Last year, Google showed off WaveNet, a new way of generating speech that didn’t rely on a bulky library of word bits or cheap shortcuts that result in stilted speech. WaveNet used machine learning to build a voice sample by sample, and the results were, as I put it then, “eerily convincing.” Previously bound to the lab, the tech has now been deployed in the latest version of Google Assistant.
The general idea behind the tech was to recreate words and sentences not by coding grammatical and tonal rules manually, but allowing a machine learning system to see those patterns in speech and generate them sample by sample. A sample, in this case, being the tone generated every 1/16,000th of a second.
At the time of its first release, WaveNet was extremely computationally expensive, taking a full second to generate 0.02 seconds of sound — so a two-second clip like “turn right at Cedar street” would take nearly two minutes to generate. As such, it was poorly suited to actual use (you’d have missed your turn by then) — which is why Google engineers set about improving it.
The new, improved WaveNet generates sound at 20x real time — generating the same two-second clip in a tenth of a second. And it even creates sound at a higher sample rate: 24,000 samples per second, and at 16 versus 8 bits. Not that high-fidelity sound can really be appreciated in a smartphone speaker, but given today’s announcements, we can expect Assistant to appear in many more places soon.
The voices generated by WaveNet sound considerably better than the state of the art concatenative systems used previously:

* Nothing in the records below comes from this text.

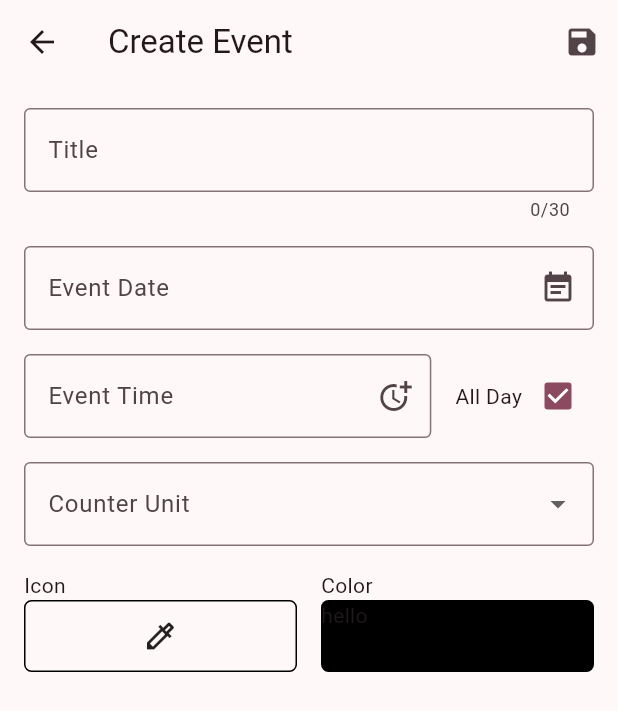
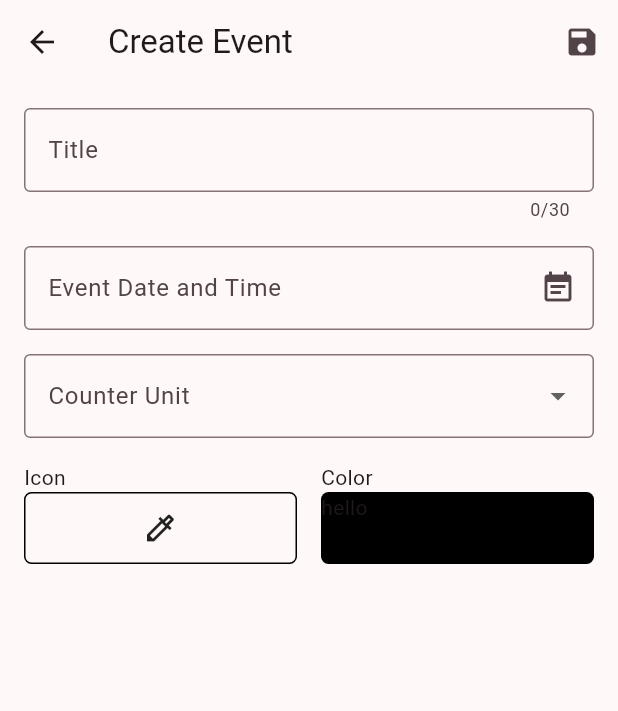
Before and after one commit to jayceebuarao/coucoucountdown, a Flutter app: the screen it shows after launch, after a tap on the "add" icon, on a phone screen of 412 x 824 dp. Shown: the top 711 px of the screen. Run offline on Flutter 3.47's test engine with Material 3 defaults, Android fonts, the phone set to English and light mode, and no system bars; drawn by our look-alikes of date_field; our stand-ins replace flutter_riverpod, sqflite; accounts and stored records are empty.

Commit message:
remove isAllDay and hmsTime parameters

```diff
--- a/lib/models/event.dart
+++ b/lib/models/event.dart
@@ -10,8 +10,6 @@ class Event {
     String? id,
     required this.title,
     required this.eventDate,
-    required this.isAllDay,
-    required this.hmsTime,
     required this.timeUnit,
     this.isCountdown = false,
     this.isDone = false,
@@ -23,8 +21,6 @@ class Event {
   final String id;
   final String title;
   final DateTime eventDate;
-  final bool isAllDay;
-  final DateTime hmsTime;
   final CounterUnits timeUnit;
   final bool isCountdown;
   final bool isDone;
--- a/lib/providers/events_provider.dart
+++ b/lib/providers/events_provider.dart
@@ -1,5 +1,3 @@
-import 'dart:html';
-
 import 'package:coucoucountdown/models/event.dart';
 import 'package:flutter/material.dart';
 import 'package:sqflite/sqflite.dart' as sql;
@@ -11,10 +9,10 @@ Future<Database> _getDatabase() async {
   final dbPath = await sql.getDatabasesPath();
   final db = await sql.openDatabase(
     path.join(dbPath, 'events.db'),
-    version: 1,
+    version: 3,
     onCreate: (db, version) {
       return db.execute(
-          'CREATE TABLE user_events(id TEXT PRIMARY KEY, title TEXT, eventDate BLOB, isAllDay INTEGER, hmsTime BLOB, timeUnit TEXT, isCountdown INTEGER, isDone INTEGER, color BLOB, icon BLOB)');
+          'CREATE TABLE user_events(id TEXT PRIMARY KEY, title TEXT, eventDate TEXT, timeUnit TEXT, isCountdown INTEGER, isDone INTEGER, color BLOB, icon BLOB)');
     },
   );
 
@@ -32,8 +30,6 @@ class UserEventsNotifier extends StateNotifier<List<Event>> {
           (row) => Event(
               title: row['title'] as String,
               eventDate: row['eventDate'] as DateTime,
-              isAllDay: row['isAllDay'] as bool,
-              hmsTime: row['hmsTime'] as DateTime,
               timeUnit: row['timeUnit'] as CounterUnits,
               isCountdown: row['isCountdown'] as bool,
               isDone: row['isDone'] as bool,
@@ -52,9 +48,7 @@ class UserEventsNotifier extends StateNotifier<List<Event>> {
       {
         'id': newEvent.id,
         'title': newEvent.title,
-        'eventDate': newEvent.eventDate,
-        'isAllDay': newEvent.isAllDay,
-        'hmsTime': newEvent.hmsTime,
+        'eventDate': newEvent.eventDate.toString(),
         'timeUnit': newEvent.timeUnit,
         'isCountdown': newEvent.isCountdown,
         'isDone': newEvent.isDone,
@@ -64,6 +58,7 @@ class UserEventsNotifier extends StateNotifier<List<Event>> {
     );
 
     state = [newEvent, ...state];
+    print(state.toList());
   }
 }
 
--- a/lib/screens/createeventpage.dart
+++ b/lib/screens/createeventpage.dart
@@ -15,8 +15,6 @@ class _CreateEventPageState extends ConsumerState<CreateEventPage> {
   final _formKey = GlobalKey<FormState>();
   var _enteredTitle = '';
   var _enteredEventDate = DateTime.now();
-  var _isAllDay = true;
-  late var _enteredEventTime = DateTime.parse('$_enteredEventDate');
   var _enteredTimeUnit = CounterUnits.summary;
   var _selectedIcon = const Icon(Icons.star);
   var _selectedColor = Colors.black;
@@ -26,9 +24,7 @@ class _CreateEventPageState extends ConsumerState<CreateEventPage> {
     if (_formKey.currentState!.validate()) {
       ref.read(userEventsProvider.notifier).addEvent(Event(
           title: _enteredTitle,
-          eventDate: _enteredEventTime,
-          isAllDay: _isAllDay,
-          hmsTime: _enteredEventTime,
+          eventDate: _enteredEventDate,
           timeUnit: _enteredTimeUnit,
           color: _selectedColor,
           icon: _selectedIcon));
@@ -82,53 +78,14 @@ class _CreateEventPageState extends ConsumerState<CreateEventPage> {
                     decoration: const InputDecoration(
                         border: OutlineInputBorder(),
                         suffixIcon: Icon(Icons.event_note),
-                        labelText: 'Event Date'),
-                    mode: DateTimeFieldPickerMode.date,
+                        labelText: 'Event Date and Time'),
+                    mode: DateTimeFieldPickerMode.dateAndTime,
                     autovalidateMode: AutovalidateMode.onUserInteraction,
                     validator: (e) =>
                         (e == null) ? 'Please enter a valid date' : null,
                     onDateSelected: (DateTime value) {
                       _enteredEventDate = value;
                     },
-                  ),
-                ),
-                //
-                // EVENT TIME
-                //
-                Padding(
-                  padding: const EdgeInsets.only(top: 16),
-                  child: Row(
-                    mainAxisAlignment: MainAxisAlignment.end,
-                    children: [
-                      Expanded(
-                        child: DateTimeFormField(
-                          enabled: _isAllDay ? false : true,
-                          decoration: const InputDecoration(
-                            border: OutlineInputBorder(),
-                            suffixIcon: Icon(Icons.more_time),
-                            labelText: 'Event Time',
-                          ),
-                          mode: DateTimeFieldPickerMode.time,
-                          autovalidateMode: AutovalidateMode.onUserInteraction,
-                          validator: (e) => (e == null && _isAllDay == false)
-                              ? 'Please enter a valid time'
-                              : null,
-                          onDateSelected: (DateTime value) {
-                            _enteredEventTime = value;
-                          },
-                        ),
-                      ),
-                      const SizedBox(width: 16),
-                      const Text('All Day'),
-                      Checkbox(
-                        value: _isAllDay,
-                        onChanged: (value) {
-                          setState(() {
-                            _isAllDay = value!;
-                          });
-                        },
-                      ),
-                    ],
                   ),
                 ),
                 //
```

Old and busted:
New and hot:
(More samples are available at the Deep Mind blog post, though presumably the Assistant will also sound like this soon.)
WaveNet also has the admirable quality of being extremely easy to scale to other languages and accents. If you want it to speak with a Welsh accent, there’s no need to go in and fiddle with the vowel sounds yourself. Just give it a couple dozen hours of a Welsh person speaking and it’ll pick up the nuances itself. That said, the new voice is only available for U.S. English and Japanese right now, with no word on other languages yet.
In keeping with the trend of “big tech companies doing what the other big tech companies are doing,” Apple, too, recently revamped its assistant (Siri, don’t you know) with a machine learning-powered speech model. That one’s different, though: it didn’t go so deep into the sound as to recreate it at the sample level, but stopped at the (still quite low) level of half-phones, or fractions of a phoneme.
The team behind WaveNet plans to publish its work publicly soon, but for now you’ll have to be satisfied with their promises that it works and performs much better than before.